Enriching the Future: Creating Opportunities for Youth in the Middle East


Doha Forum Picture

Through high-level discussions of democracy, development, and free trade, the 2014 Doha Forum held from May 12 to 14 sought to find solutions to key economic challenges facing the Middle East through international collaboration and entrepreneurship. Among those key challenges is job creation.

Co-hosted by Qatar and UCLA’s Center for Middle East Development, the theme of this year’s forum was “Enriching the Middle East’s Economic Future.” CIPE’s Regional Director for the Middle East and North Africa (MENA) Abdulwahab Alkebsi and a group of CIPE’s partners participated in the forum.

With 30 percent of the Middle East’s population between the ages of 15 and 29, creating employment opportunities for young people remains a top economic priority for the region. CIPE and its partner organizations highlighted the many ways in which the private sector can address this challenge and enrich the Middle East’s economic future.

CIPE staff and partners have variously organized, moderated, and spoken on panels for each of the past four years. This year, Alkebsi moderated a panel on “Entrepreneurship Ecosystems in the Arab World.” Speakers included representatives of four CIPE partner organizations, each of whom described how new CIPE-supported initiatives in their countries offer innovative approaches to job creation.

Sami Atallah, Director of the Lebanese Center for Policy Studies (LCPS), described the LCPS-led dialogue process between Lebanese industrialists and public sector officials, which aims to create a greater role for the private sector in the policy making process and advance industrial policies in a democratic way.

Rami Shamma, Project Manager for the Development of People and Nature Association (DPNA), described DPNA’s success in institutionalizing the democratic concepts of civic responsibility and entrepreneurship in educational curricula for Lebanese youth.

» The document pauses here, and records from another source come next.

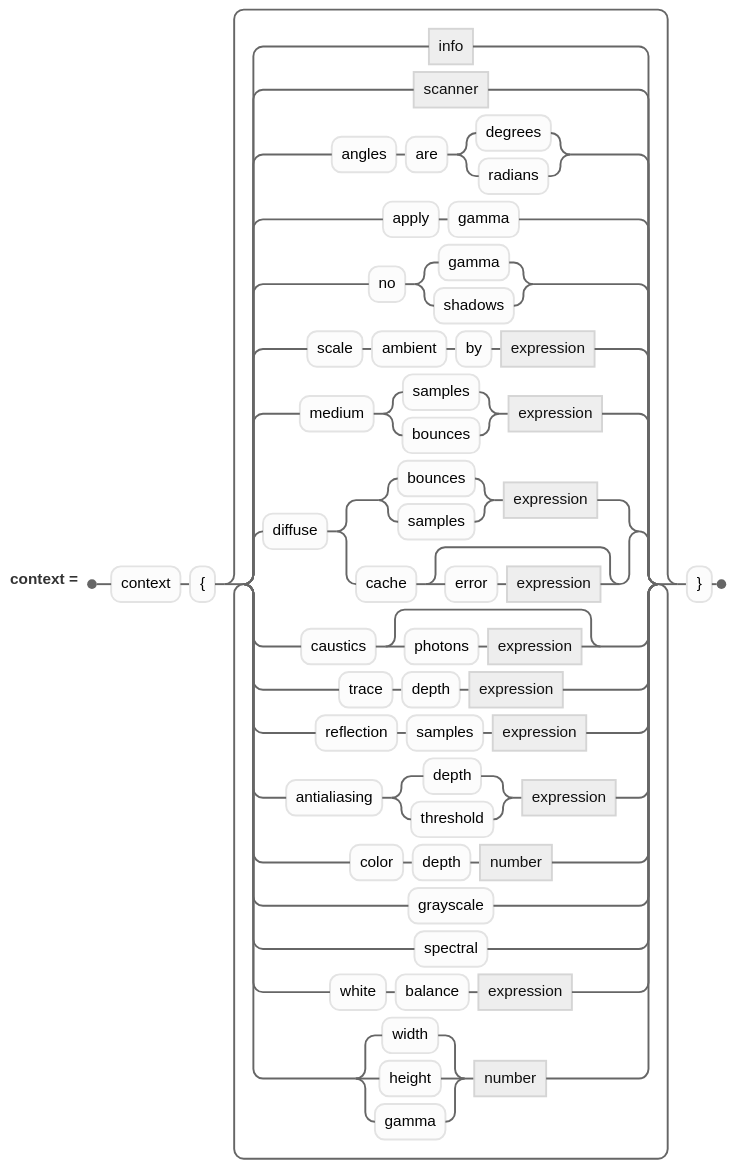
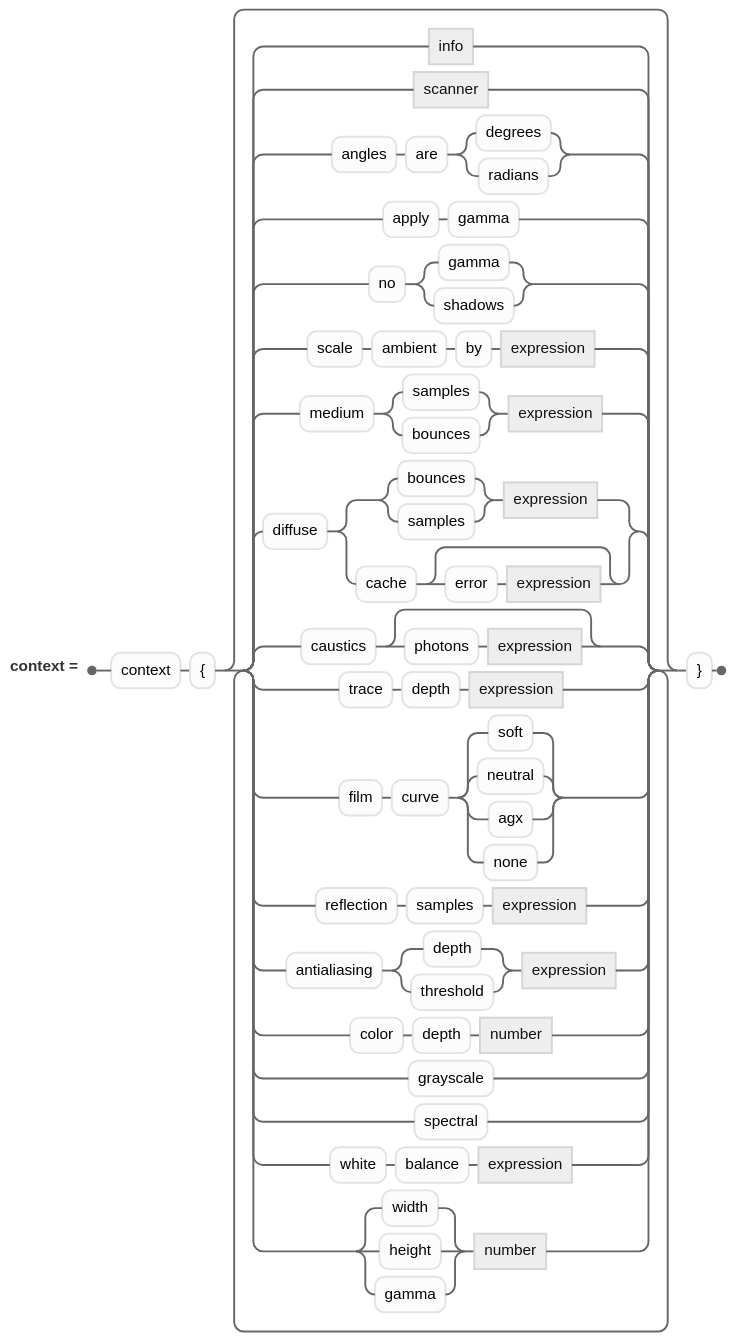
One commit to jskress/RayTracer changed the diagram in docs/diagrams/context/contextClause.mmd. Above: the diagram before and after it, drawn with Mermaid (neutral theme). The commit also changed 123 other files, not shown here.

```diff
--- a/docs/diagrams/context/contextClause.mmd
+++ b/docs/diagrams/context/contextClause.mmd
@@ -1,15 +1,16 @@
 railroad-ebnf-beta
 title "The context block"
 
 context = "context" "{" { info | scanner | "angles" "are" ( "degrees" | "radians" )
         | "apply" "gamma" | "no" ( "gamma" | "shadows" )
         | "scale" "ambient" "by" expression
         | "medium" ( "samples" | "bounces" ) expression
         | "diffuse" ( ( "bounces" | "samples" ) expression | "cache" [ "error" expression ] )
         | "caustics" [ "photons" expression ]
         | "trace" "depth" expression
+        | "film" "curve" ( "soft" | "neutral" | "agx" | "none" )
         | "reflection" "samples" expression
         | "antialiasing" ( "depth" | "threshold" ) expression
         | "color" "depth" number | "grayscale" | "spectral"
         | "white" "balance" expression
         | ( "width" | "height" | "gamma" ) number } "}" ;
```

The founder and CEO of Qotuf Al Riyadh Company, Tuba Ozlem Terekli, discussed Qotuf’s program to build sustainable entrepreneurship incubators, accelerators, and mentorship systems throughout the Gulf.

Finally, Chairman of the Syrian Economic Forum (SEF) Ayman Tabbaa, highlighted SEF’s efforts to create a free economic zone on the Syrian-Turkish border—an initiative that would provide investment opportunities for Syrian businesses and job opportunities for Syrian citizens, while alleviating burdens on Turkish society from Syrian refugees.

Bijan Khajehpour, Managing Partner of Atieh International, also spoke on the panel about the role of education in supporting entrepreneurship.

The discussions that took place at the Doha Forum evidenced a growing realization throughout the Middle East that the way to create jobs for young men and women is through the private sector. The old social contract whereby the government provided jobs for every citizen has proved unsustainable, and filling the void requires harnessing the vast potential of private enterprise throughout the region.

However, private sector initiatives alone will not suffice. The private sector must be supported with a legal and regulatory environment conducive to business development and investment. Business-friendly policies that encourage entrepreneurship include streamlined registration and licensing procedures, strong enforcement of contracts and property rights, access to finance, efficient bankruptcy procedures, access to information, and reduced barriers to competition and trade. These policies must be supported by an administrative system based on the rule of law and equal opportunity—not plagued by corruption and cronyism.

Of course, implementing these policies is no simple task. Successful policy reform requires tailoring solutions to local conditions and responding to the needs of the local population.

The private sector has a crucial role to play in this process. By engaging the business community in the policymaking process, government officials in the Middle East can work with the private sector to craft solutions that create jobs and open up economic opportunities for their citizens.

CIPE supports its local partners in the Middle East to have a voice in this process, and the Doha Forum offers an important annual opportunity for them to be heard by key decision-makers in the region.

Peako Jenkins is a Program Assistant for the Middle East & North Africa at CIPE.